candu fuel assembly
The CANDU's fuel assembly
Way up north, a group of nuclear engineers are striking against contractors of Canada’s Candu Energy. They haven’t had a new contract since January 2011 and, presumably, want to negotiate a new one.

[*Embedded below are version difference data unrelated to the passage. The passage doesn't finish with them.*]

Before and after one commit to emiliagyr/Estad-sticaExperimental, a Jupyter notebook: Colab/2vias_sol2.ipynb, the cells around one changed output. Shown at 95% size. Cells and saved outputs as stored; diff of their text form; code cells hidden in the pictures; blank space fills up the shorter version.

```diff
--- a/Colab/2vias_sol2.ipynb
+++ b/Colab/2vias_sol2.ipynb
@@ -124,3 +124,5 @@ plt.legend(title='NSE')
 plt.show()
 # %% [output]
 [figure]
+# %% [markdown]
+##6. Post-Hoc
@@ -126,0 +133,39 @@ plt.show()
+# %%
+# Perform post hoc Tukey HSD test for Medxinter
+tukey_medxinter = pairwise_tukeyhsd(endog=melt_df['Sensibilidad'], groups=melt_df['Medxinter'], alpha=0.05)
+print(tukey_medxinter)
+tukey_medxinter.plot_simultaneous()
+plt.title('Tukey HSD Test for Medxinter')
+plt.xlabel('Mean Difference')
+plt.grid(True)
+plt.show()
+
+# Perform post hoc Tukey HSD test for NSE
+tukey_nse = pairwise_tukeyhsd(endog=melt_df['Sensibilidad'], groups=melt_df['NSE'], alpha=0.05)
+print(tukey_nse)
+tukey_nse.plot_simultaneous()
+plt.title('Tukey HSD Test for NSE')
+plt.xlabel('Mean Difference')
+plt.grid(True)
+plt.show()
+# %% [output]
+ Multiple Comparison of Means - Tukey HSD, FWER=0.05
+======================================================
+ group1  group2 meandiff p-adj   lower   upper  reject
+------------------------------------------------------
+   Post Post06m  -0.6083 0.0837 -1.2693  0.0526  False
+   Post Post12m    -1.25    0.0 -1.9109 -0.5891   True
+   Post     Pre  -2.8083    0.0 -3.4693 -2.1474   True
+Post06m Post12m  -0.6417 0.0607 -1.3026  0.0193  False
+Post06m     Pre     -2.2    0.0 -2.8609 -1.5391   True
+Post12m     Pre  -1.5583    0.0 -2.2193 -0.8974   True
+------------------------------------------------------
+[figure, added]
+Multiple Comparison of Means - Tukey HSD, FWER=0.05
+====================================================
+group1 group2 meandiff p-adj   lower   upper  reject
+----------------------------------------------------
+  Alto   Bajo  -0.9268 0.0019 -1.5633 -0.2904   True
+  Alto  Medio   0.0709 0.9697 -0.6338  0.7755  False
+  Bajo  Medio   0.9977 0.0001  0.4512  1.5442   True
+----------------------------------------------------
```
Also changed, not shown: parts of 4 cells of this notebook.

Striking nuclear engineers from SNC-Lavalin Group Inc's Candu Energy subsidiary escalated their dispute with the company on Wednesday, setting up picket lines at Ontario reactors for the first time and delaying shift changes at the plants.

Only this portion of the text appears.